Raunch Reviews is a series about profanity. Not real profanity, but speculative swearing. Authors often try to incorporate original, innovative forms of profanity into our own fantastical works as a way to expand the worlds we build. Sometimes we’re successful. Often we’re not. In this series, I examine the faux-profanity from various works of sci-fi and fantasy, judge their effectiveness, and rate them on an unscientific and purely subjective scale. This is Raunch Reviews, welcome.
The Author: Rob Grant & Doug Naylor
Work in Question: Red Dwarf
The Profanity: “Smeg”
In the annals of science fiction and fantasy, it’s hard to think of a faux-profanity more beloved than “smeg.” There isn’t any other fanbase I can think of that has adopted a series-specific faux-profanity as a moniker. But the “smegheads” who adore the BBC science fiction comedy Red Dwarf use the term unabashedly.

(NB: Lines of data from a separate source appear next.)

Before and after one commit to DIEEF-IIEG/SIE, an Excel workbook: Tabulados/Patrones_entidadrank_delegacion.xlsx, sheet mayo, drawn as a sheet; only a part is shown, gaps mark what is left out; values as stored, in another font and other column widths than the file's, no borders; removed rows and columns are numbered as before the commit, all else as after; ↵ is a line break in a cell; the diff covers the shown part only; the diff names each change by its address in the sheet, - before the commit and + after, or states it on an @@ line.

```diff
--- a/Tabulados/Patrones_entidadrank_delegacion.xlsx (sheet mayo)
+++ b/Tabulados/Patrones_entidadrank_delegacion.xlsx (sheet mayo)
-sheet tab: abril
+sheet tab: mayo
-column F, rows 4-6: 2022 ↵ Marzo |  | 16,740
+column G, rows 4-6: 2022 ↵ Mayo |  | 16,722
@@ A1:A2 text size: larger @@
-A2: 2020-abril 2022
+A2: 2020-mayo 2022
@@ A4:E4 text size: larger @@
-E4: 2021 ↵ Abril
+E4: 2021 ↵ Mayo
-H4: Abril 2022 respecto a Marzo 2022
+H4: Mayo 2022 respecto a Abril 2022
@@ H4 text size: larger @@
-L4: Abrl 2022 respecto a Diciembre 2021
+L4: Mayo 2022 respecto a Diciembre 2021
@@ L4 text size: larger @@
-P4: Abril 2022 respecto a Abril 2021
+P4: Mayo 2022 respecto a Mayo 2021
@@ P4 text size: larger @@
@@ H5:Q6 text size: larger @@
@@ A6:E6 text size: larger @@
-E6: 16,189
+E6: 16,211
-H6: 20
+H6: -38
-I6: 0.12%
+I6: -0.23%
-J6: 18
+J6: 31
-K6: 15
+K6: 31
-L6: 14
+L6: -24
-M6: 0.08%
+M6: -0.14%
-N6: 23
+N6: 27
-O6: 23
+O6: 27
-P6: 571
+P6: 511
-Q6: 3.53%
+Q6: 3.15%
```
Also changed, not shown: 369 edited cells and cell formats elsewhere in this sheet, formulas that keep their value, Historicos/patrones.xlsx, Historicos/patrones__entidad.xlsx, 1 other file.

Controversy surrounds “smeg,” with some questioning its faux-status, and it is difficult to pin down answers. Some of the cast (Robert Llewellyn) claims it’s rooted in the real world whereas others say the opposite (creators Rob Grant and Doug Naylor). In fact, on the interview CD from the Six of the Best box set, the creators are quoted as saying, “we wanted to invent a futuristic curse word which had the right sort of consonant and vowel arrangement to make it sound like a genuine… curse word.”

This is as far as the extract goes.